Martin Horwood gives cuts the thumbs up

In a chirpy interview with Leckhampton online, Martin Horwood has rated the coalition at 8.5 out of 10.  To be clear, that’s a ringing endorsement of the following:

  • Colossal cuts to council spending (that’s your libraries, youth centres, rubbish collection, paving, street-lighting, social care and housing etc.), trading standards, education, benefits, environmental spending, justice (police), etc. etc. – basically all the services that folk depend upon.
  • The unleashing of the market across swathes of the public sector, including virtual privatisation of the NHS.
  • The destruction of upwards of half a million public sector jobs (with knock on job losses in the private sector).
  • The deliberate leaving open of tax loop holes, plus the letting off of the hook of the banks and major tax evaders and avoiders, like Vodafone.
  • The irresponsible transfer of vital public services into the voluntary sector a-la The Big Society.

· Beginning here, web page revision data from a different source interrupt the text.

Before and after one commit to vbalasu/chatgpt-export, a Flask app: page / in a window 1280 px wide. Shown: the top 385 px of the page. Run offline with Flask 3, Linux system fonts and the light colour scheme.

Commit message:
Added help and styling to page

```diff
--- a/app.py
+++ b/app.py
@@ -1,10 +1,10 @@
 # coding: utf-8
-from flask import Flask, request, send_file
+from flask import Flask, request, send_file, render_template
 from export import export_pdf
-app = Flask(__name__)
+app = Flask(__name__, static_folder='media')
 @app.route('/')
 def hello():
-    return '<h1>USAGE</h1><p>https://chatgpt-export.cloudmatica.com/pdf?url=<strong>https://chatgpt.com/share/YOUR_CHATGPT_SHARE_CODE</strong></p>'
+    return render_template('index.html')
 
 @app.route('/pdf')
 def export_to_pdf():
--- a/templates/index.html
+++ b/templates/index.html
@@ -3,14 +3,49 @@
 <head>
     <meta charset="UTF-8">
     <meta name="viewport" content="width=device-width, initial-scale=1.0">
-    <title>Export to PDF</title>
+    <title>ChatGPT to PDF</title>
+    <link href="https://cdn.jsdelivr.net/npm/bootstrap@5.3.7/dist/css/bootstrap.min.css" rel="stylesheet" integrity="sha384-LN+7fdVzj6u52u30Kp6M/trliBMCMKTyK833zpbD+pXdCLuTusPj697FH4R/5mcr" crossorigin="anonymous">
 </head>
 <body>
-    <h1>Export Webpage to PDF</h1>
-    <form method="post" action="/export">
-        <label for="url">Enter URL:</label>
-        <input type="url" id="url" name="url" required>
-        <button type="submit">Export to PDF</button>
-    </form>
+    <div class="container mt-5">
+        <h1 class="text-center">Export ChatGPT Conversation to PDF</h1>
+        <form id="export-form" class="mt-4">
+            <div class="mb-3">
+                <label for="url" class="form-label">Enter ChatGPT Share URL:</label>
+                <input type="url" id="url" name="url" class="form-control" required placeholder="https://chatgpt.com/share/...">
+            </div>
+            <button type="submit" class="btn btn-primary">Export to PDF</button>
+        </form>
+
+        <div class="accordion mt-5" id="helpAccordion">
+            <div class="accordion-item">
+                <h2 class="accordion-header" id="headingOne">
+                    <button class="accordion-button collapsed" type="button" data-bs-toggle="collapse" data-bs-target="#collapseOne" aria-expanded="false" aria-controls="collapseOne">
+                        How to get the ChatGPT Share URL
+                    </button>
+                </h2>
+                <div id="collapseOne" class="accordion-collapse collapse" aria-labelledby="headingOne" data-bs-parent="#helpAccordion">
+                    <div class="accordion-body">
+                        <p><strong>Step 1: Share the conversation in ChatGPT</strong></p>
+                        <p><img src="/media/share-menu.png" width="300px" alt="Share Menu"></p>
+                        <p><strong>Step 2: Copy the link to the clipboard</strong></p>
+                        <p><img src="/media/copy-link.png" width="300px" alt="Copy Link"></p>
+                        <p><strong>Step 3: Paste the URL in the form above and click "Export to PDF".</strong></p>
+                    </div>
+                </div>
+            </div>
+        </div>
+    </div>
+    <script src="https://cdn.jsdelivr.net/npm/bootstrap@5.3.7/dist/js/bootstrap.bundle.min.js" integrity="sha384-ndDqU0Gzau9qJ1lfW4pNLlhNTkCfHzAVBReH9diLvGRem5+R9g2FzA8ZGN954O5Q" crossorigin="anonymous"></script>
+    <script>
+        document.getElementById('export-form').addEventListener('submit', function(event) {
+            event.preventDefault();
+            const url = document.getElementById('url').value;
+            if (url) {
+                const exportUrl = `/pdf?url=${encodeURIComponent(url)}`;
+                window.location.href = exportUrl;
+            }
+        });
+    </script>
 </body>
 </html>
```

Put another way, that’s 8.5 out of 10 for a government transparently committed to the evisceration of the welfare state.  Way to go, Martin!

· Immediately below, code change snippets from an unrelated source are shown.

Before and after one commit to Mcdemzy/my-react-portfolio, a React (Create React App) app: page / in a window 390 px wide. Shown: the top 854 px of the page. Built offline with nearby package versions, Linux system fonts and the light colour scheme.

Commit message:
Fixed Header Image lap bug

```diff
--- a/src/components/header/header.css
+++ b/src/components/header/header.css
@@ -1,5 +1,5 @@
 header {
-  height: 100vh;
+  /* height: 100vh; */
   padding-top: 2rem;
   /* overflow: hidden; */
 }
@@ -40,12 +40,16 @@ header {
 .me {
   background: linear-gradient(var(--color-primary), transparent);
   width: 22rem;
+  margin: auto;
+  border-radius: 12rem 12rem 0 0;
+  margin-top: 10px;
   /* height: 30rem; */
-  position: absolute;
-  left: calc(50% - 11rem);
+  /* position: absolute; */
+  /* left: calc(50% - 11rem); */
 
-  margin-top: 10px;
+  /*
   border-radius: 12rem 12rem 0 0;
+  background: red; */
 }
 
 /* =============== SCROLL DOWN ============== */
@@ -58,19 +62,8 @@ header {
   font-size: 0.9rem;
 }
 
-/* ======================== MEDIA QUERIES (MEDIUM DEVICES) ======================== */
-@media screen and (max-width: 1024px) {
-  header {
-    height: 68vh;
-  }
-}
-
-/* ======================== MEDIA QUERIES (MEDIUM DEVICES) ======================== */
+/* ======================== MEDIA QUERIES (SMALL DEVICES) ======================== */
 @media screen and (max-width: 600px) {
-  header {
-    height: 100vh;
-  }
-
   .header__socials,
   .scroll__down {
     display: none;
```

Horwood also repeats the lie (at 8 mins 10) that this smashing of the welfare state is “necessary” due to “staggering overspending” on the part of Labour.  In fact, as the chart below makes crystal clear, there was no “overspending”.  Average spending under New Labour was 38.24%, which was significantly lower than under the Tory government that preceded it, with the spike in spending precisely corresponding with the banking crash.

And yet, it’s worth noting that even if Labour HAD “overspent”, cuts to public expenditure would make no sense in any case, since the one thing you don’t do in a recession – at least not if you happen to care about ordinary working people – is implement policies calculated to raise the unemployment rate (the logical consequence of cuts), which lowers the tax-take, raises benefit spending, and ultimately exacerbates the problem you’re (purportedly) trying to solve!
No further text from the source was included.